▶ **PROBLEM TO SOLVE**
Tally the lines in these records that hold the string "Folie", and reply with the number alone.

- Opening Delimiter -

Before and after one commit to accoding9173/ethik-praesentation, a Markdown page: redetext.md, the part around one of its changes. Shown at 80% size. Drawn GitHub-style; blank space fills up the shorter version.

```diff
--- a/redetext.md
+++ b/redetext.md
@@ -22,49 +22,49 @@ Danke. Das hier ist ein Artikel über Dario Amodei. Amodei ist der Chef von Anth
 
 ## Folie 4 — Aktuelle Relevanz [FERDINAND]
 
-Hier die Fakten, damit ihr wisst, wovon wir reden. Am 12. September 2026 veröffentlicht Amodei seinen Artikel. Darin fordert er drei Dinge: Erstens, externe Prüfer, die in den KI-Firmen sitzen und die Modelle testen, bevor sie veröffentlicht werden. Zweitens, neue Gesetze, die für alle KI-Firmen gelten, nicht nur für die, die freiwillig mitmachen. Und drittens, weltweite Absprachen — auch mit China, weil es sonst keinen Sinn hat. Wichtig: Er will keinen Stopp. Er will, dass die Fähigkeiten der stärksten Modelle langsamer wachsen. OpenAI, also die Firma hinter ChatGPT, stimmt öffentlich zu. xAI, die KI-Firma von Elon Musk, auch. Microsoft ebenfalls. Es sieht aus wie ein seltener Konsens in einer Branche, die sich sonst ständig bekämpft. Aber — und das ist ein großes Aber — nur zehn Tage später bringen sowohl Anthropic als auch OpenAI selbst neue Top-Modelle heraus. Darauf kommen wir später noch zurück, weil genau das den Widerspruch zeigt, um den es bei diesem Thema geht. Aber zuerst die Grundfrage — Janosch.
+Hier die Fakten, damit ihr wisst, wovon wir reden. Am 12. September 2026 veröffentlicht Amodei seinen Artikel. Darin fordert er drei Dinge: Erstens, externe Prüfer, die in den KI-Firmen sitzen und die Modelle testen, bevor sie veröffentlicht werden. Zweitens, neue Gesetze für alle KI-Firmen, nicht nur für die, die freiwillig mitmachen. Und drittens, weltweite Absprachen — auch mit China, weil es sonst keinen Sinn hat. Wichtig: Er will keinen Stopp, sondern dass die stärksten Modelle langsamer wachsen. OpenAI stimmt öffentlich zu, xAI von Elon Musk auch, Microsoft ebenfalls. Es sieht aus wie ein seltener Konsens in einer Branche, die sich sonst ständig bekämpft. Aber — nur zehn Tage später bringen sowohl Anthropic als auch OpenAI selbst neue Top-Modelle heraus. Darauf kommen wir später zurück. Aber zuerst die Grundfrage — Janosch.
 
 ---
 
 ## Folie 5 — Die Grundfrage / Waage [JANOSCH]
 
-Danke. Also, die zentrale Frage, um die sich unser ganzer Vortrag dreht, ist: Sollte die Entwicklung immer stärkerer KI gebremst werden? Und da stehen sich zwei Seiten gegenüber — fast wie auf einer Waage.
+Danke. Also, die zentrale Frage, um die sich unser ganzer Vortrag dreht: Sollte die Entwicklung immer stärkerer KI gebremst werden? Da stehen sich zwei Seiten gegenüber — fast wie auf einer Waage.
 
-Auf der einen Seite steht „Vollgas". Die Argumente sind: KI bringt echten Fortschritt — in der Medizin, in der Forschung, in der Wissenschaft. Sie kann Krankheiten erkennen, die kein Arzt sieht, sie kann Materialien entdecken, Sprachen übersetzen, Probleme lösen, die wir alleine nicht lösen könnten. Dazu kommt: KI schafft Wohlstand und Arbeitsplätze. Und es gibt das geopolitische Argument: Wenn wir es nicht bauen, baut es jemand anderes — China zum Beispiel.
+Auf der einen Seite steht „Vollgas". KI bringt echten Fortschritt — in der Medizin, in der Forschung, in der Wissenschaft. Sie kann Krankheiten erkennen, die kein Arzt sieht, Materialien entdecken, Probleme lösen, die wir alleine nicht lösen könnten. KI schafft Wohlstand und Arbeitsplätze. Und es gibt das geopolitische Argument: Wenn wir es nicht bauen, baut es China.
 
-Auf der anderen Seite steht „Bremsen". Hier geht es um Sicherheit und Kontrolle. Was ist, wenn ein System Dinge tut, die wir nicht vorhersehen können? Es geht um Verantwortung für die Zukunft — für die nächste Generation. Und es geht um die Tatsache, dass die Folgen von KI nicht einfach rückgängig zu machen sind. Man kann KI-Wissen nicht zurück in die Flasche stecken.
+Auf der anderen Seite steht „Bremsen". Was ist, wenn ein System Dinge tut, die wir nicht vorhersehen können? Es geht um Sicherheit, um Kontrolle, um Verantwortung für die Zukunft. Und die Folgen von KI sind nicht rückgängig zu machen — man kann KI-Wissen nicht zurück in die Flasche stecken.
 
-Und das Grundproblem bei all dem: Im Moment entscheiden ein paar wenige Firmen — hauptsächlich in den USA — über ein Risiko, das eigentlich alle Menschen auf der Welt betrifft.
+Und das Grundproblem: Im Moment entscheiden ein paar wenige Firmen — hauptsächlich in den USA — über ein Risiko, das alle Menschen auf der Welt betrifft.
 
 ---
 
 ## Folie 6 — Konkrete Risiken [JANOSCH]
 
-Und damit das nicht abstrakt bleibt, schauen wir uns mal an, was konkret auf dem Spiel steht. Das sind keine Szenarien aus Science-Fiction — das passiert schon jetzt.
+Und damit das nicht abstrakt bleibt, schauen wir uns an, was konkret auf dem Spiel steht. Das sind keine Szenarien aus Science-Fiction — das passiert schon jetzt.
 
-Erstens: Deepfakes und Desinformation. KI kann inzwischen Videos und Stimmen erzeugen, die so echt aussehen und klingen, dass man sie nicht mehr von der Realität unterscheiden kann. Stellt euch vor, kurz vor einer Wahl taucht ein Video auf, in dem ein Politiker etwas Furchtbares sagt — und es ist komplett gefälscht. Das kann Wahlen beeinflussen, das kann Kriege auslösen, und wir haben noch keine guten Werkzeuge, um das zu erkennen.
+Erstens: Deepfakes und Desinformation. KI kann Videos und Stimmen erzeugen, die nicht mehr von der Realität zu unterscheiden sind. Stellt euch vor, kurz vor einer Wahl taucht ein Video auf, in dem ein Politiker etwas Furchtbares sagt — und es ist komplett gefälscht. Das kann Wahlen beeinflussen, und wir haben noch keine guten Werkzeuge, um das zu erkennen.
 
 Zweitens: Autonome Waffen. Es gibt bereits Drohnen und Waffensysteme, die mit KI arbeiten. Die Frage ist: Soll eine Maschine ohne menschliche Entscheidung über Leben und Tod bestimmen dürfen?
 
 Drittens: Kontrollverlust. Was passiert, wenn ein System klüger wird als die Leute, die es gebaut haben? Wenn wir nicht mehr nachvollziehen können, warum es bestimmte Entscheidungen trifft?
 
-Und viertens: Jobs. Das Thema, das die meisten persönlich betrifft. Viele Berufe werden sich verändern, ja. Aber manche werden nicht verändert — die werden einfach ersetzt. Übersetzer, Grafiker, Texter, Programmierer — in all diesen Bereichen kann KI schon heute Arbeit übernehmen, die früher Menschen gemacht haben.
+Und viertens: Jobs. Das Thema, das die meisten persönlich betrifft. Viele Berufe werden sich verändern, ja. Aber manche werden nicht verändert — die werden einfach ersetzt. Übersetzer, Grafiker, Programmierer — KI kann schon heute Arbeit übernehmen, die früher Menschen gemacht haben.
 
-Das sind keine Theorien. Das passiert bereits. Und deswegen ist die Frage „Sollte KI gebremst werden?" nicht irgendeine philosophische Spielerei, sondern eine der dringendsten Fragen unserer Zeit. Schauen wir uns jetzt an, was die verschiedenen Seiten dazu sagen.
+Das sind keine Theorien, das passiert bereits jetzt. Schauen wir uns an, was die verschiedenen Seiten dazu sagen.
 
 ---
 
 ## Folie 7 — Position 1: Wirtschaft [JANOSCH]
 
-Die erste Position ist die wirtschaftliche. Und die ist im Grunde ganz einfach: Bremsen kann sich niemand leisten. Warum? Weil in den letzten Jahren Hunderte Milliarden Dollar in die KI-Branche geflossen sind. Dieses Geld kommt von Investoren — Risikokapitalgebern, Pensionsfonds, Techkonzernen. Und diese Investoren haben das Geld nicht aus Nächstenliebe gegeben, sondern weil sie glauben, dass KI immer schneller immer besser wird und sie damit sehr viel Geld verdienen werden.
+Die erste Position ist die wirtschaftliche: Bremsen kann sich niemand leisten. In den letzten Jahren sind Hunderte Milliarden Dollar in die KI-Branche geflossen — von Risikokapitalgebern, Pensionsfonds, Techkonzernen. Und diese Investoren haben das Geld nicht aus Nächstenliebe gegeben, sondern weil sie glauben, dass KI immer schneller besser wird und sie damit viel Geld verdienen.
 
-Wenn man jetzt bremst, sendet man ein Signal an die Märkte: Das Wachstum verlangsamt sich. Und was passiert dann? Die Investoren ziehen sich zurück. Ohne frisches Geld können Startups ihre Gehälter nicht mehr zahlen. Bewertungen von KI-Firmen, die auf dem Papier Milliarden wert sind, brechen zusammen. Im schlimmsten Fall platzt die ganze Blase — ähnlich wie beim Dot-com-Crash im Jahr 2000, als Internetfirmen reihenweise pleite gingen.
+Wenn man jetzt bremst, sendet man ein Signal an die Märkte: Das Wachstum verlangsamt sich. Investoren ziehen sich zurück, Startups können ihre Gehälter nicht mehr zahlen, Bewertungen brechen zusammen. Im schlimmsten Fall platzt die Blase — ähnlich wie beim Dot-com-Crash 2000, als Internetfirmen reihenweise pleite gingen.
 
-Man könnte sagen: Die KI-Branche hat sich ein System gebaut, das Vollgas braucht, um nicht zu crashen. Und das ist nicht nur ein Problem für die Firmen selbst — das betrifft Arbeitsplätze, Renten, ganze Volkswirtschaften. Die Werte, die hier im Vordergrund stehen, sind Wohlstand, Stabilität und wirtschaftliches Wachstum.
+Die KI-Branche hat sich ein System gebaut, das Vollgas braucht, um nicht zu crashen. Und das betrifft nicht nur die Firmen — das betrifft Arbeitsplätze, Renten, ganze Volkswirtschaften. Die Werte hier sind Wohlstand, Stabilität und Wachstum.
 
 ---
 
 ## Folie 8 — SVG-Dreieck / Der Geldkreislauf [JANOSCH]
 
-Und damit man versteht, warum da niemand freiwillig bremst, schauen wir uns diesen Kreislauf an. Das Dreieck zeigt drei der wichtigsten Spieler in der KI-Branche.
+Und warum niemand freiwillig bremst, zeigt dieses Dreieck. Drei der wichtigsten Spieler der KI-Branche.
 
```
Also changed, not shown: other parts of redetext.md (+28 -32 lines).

- Closing Delimiter -

▶ **YOUR SOLUTION**
5